■ ASSIGNMENT:
With the exception of the pictures, write out the data below precisely.

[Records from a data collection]
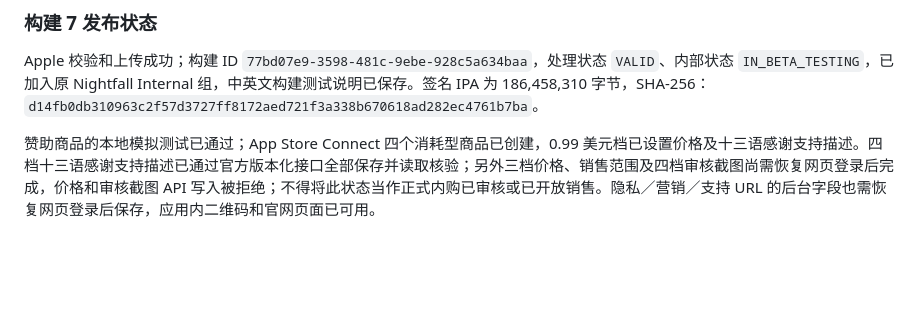
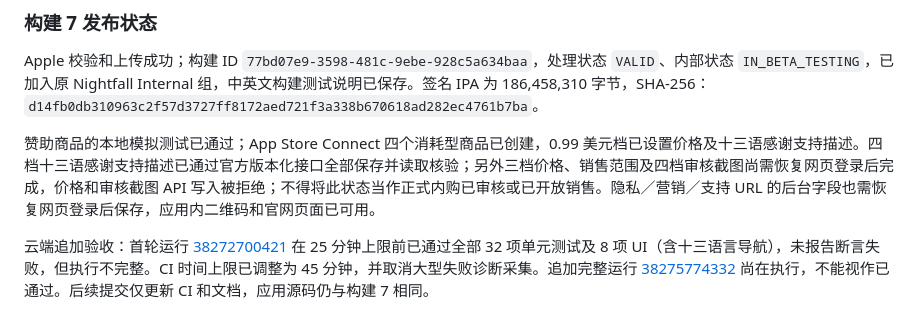
Before and after one commit to ZanwingMak/NightfallTV, a Markdown page: docs/回归测试.md, the part around the change. Drawn GitHub-style; blank space fills up the shorter version.

Commit message:
Distinguish cloud timeout from completed local simulator acceptance

```diff
--- a/docs/回归测试.md
+++ b/docs/回归测试.md
@@ -187,3 +187,5 @@ GitHub [v1.2.0](https://github.com/ZanwingMak/NightfallTV/releases/tag/v1.2.0)
 Apple 校验和上传成功；构建 ID `77bd07e9-3598-481c-9ebe-928c5a634baa`，处理状态 `VALID`、内部状态 `IN_BETA_TESTING`，已加入原 Nightfall Internal 组，中英文构建测试说明已保存。签名 IPA 为 186,458,310 字节，SHA-256：`d14fb0db310963c2f57d3727ff8172aed721f3a338b670618ad282ec4761b7ba`。
 
 赞助商品的本地模拟测试已通过；App Store Connect 四个消耗型商品已创建，0.99 美元档已设置价格及十三语感谢支持描述。四档十三语感谢支持描述已通过官方版本化接口全部保存并读取核验；另外三档价格、销售范围及四档审核截图尚需恢复网页登录后完成，价格和审核截图 API 写入被拒绝；不得将此状态当作正式内购已审核或已开放销售。隐私／营销／支持 URL 的后台字段也需恢复网页登录后保存，应用内二维码和官网页面已可用。
+
+云端追加验收：首轮运行 [38272700421](https://github.com/ZanwingMak/NightfallTV/actions/runs/38272700421) 在 25 分钟上限前已通过全部 32 项单元测试及 8 项 UI（含十三语言导航），未报告断言失败，但执行不完整。CI 时间上限已调整为 45 分钟，并取消大型失败诊断采集。追加完整运行 [38275774332](https://github.com/ZanwingMak/NightfallTV/actions/runs/38275774332) 尚在执行，不能视作已通过。后续提交仅更新 CI 和文档，应用源码仍与构建 7 相同。
```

■ YOUR RESPONSE:
Before and after one commit to ZanwingMak/NightfallTV, a Markdown page: docs/回归测试.md, the part around the change. Drawn GitHub-style; blank space fills up the shorter version.

Commit message:
Distinguish cloud timeout from completed local simulator acceptance

```diff
--- a/docs/回归测试.md
+++ b/docs/回归测试.md
@@ -187,3 +187,5 @@ GitHub [v1.2.0](https://github.com/ZanwingMak/NightfallTV/releases/tag/v1.2.0)
 Apple 校验和上传成功；构建 ID `77bd07e9-3598-481c-9ebe-928c5a634baa`，处理状态 `VALID`、内部状态 `IN_BETA_TESTING`，已加入原 Nightfall Internal 组，中英文构建测试说明已保存。签名 IPA 为 186,458,310 字节，SHA-256：`d14fb0db310963c2f57d3727ff8172aed721f3a338b670618ad282ec4761b7ba`。
 
 赞助商品的本地模拟测试已通过；App Store Connect 四个消耗型商品已创建，0.99 美元档已设置价格及十三语感谢支持描述。四档十三语感谢支持描述已通过官方版本化接口全部保存并读取核验；另外三档价格、销售范围及四档审核截图尚需恢复网页登录后完成，价格和审核截图 API 写入被拒绝；不得将此状态当作正式内购已审核或已开放销售。隐私／营销／支持 URL 的后台字段也需恢复网页登录后保存，应用内二维码和官网页面已可用。
+
+云端追加验收：首轮运行 [38272700421](https://github.com/ZanwingMak/NightfallTV/actions/runs/38272700421) 在 25 分钟上限前已通过全部 32 项单元测试及 8 项 UI（含十三语言导航），未报告断言失败，但执行不完整。CI 时间上限已调整为 45 分钟，并取消大型失败诊断采集。追加完整运行 [38275774332](https://github.com/ZanwingMak/NightfallTV/actions/runs/38275774332) 尚在执行，不能视作已通过。后续提交仅更新 CI 和文档，应用源码仍与构建 7 相同。
```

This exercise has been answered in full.